What needs to be done:
Find every line in the records below that holds the word "README" and copy it.
────────────────
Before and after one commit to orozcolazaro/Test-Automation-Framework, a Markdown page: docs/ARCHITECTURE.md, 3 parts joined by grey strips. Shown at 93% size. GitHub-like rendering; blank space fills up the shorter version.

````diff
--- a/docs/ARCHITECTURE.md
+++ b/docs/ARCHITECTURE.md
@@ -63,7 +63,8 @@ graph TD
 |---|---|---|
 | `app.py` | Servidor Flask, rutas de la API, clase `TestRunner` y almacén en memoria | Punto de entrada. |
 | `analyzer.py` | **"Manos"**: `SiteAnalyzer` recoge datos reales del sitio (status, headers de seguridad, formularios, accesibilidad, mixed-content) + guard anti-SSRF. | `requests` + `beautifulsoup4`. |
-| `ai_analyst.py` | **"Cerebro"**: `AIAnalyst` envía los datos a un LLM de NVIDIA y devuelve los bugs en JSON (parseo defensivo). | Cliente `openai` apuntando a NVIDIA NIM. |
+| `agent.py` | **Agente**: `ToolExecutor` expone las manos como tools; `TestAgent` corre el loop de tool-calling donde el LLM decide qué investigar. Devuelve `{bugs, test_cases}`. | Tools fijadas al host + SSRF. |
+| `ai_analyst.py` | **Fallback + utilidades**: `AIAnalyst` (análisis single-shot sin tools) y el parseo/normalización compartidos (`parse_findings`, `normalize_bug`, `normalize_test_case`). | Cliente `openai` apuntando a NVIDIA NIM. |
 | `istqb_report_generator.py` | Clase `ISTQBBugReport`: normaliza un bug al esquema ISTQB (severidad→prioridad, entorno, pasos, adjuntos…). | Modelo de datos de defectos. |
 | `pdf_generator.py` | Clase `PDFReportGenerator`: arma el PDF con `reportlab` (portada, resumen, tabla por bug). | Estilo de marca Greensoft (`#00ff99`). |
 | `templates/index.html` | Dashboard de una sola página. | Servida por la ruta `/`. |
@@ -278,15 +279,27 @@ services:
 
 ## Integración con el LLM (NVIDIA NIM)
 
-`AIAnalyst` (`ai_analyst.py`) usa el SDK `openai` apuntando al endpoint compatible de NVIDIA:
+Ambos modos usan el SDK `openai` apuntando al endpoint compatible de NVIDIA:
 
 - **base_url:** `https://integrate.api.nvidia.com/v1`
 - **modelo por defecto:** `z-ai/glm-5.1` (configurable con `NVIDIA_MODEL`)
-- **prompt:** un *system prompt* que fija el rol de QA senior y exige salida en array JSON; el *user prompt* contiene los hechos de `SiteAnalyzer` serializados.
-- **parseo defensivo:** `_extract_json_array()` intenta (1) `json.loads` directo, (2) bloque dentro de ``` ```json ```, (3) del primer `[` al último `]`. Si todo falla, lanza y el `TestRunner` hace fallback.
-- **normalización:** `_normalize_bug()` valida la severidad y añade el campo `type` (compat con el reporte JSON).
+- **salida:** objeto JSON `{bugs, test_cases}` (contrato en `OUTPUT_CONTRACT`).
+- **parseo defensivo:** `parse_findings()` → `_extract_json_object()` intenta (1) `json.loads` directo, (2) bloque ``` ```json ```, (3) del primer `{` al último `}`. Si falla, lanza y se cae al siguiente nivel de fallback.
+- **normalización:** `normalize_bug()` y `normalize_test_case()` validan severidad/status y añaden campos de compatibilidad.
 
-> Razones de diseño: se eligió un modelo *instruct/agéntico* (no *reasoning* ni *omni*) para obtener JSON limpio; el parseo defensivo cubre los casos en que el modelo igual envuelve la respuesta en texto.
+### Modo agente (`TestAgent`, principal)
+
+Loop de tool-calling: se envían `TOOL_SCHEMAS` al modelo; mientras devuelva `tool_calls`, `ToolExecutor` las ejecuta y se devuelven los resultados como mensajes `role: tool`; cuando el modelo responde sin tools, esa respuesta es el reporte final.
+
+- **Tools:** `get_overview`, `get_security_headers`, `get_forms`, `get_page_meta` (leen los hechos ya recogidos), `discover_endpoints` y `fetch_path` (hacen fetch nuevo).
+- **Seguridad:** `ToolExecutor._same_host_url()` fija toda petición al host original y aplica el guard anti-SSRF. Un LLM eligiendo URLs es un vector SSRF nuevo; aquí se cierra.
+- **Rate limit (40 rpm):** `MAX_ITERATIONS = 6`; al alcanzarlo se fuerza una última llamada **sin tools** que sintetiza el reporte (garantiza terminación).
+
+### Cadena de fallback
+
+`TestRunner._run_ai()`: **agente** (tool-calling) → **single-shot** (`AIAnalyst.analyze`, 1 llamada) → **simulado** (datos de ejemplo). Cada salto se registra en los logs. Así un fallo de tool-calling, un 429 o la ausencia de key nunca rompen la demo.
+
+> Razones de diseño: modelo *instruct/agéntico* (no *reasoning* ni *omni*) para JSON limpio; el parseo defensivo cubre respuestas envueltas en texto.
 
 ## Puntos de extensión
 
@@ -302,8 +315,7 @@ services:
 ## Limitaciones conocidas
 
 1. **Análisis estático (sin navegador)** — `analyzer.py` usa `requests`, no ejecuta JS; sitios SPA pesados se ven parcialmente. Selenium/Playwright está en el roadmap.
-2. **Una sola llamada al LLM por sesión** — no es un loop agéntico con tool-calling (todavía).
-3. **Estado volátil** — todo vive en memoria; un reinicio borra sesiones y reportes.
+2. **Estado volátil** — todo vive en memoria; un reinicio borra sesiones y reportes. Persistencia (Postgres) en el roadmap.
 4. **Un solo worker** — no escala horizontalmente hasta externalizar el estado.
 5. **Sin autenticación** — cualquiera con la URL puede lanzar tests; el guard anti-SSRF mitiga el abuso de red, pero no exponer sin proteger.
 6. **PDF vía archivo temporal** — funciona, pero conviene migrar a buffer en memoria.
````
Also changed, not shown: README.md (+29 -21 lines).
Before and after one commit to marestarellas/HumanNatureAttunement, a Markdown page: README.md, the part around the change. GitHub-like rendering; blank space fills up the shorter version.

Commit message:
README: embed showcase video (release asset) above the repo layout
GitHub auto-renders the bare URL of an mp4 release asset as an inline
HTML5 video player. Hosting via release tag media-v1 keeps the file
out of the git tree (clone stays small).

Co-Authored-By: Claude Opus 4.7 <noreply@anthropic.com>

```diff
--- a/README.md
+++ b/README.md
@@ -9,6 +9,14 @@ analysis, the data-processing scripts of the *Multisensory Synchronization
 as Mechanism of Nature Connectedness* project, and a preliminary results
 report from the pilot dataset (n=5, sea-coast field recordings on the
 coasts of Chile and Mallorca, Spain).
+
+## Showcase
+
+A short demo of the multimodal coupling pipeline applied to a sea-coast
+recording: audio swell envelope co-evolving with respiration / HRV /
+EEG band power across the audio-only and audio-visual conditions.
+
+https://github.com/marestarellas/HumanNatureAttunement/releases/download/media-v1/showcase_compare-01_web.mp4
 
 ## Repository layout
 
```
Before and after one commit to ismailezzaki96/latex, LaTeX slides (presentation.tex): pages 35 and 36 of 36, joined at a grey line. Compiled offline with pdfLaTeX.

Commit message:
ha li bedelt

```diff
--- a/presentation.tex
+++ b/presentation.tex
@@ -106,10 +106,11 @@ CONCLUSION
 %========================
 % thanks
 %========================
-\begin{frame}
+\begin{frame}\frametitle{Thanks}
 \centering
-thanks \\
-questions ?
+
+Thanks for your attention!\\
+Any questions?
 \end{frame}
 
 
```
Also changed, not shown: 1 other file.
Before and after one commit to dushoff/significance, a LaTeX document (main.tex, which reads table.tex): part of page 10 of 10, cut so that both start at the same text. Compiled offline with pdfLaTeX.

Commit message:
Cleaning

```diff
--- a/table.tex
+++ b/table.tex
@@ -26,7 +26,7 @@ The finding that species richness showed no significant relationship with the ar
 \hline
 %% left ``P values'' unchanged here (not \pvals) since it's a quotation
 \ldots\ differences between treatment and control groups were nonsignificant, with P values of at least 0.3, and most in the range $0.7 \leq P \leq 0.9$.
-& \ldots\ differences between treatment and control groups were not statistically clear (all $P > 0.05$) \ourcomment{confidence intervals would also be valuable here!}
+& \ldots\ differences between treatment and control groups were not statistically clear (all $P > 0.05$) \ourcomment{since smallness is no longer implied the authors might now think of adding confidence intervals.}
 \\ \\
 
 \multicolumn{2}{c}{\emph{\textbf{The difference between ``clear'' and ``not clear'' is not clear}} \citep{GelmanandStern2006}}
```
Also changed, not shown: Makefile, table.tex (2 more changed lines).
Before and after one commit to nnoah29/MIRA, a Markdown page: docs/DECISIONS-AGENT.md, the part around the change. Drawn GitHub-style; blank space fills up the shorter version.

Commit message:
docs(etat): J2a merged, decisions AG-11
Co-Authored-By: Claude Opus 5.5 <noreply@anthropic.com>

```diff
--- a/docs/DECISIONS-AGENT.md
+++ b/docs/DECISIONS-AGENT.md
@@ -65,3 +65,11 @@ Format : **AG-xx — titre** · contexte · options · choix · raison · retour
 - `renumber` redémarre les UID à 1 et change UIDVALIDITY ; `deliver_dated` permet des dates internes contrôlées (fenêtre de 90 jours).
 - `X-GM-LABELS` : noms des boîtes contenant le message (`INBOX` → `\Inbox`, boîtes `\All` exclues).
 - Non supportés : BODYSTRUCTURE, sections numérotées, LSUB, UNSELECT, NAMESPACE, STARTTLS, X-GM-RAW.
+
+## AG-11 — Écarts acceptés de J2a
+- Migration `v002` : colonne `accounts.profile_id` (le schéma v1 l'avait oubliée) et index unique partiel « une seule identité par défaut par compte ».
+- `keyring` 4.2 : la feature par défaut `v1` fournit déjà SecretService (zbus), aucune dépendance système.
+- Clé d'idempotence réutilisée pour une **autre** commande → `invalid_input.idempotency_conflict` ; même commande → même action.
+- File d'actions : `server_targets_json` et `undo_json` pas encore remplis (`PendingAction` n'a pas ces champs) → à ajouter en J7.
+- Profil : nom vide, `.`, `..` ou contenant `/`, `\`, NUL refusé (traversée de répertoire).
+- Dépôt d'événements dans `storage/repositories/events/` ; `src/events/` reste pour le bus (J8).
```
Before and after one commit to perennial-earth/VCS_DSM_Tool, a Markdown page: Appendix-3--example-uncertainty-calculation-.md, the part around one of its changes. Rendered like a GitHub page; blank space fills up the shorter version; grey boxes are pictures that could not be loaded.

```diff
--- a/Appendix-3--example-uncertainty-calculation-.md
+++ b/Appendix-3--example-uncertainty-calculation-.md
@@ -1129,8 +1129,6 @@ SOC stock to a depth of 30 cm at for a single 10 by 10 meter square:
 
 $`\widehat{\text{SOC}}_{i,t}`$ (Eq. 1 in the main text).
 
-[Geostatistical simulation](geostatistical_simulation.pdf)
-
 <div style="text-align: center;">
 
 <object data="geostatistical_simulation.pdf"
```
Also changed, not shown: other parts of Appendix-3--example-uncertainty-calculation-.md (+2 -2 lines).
────────────────
Result:
Also changed, not shown: README.md (+29 -21 lines).
Before and after one commit to marestarellas/HumanNatureAttunement, a Markdown page: README.md, the part around the change. GitHub-like rendering; blank space fills up the shorter version.
README: embed showcase video (release asset) above the repo layout
--- a/README.md
+++ b/README.md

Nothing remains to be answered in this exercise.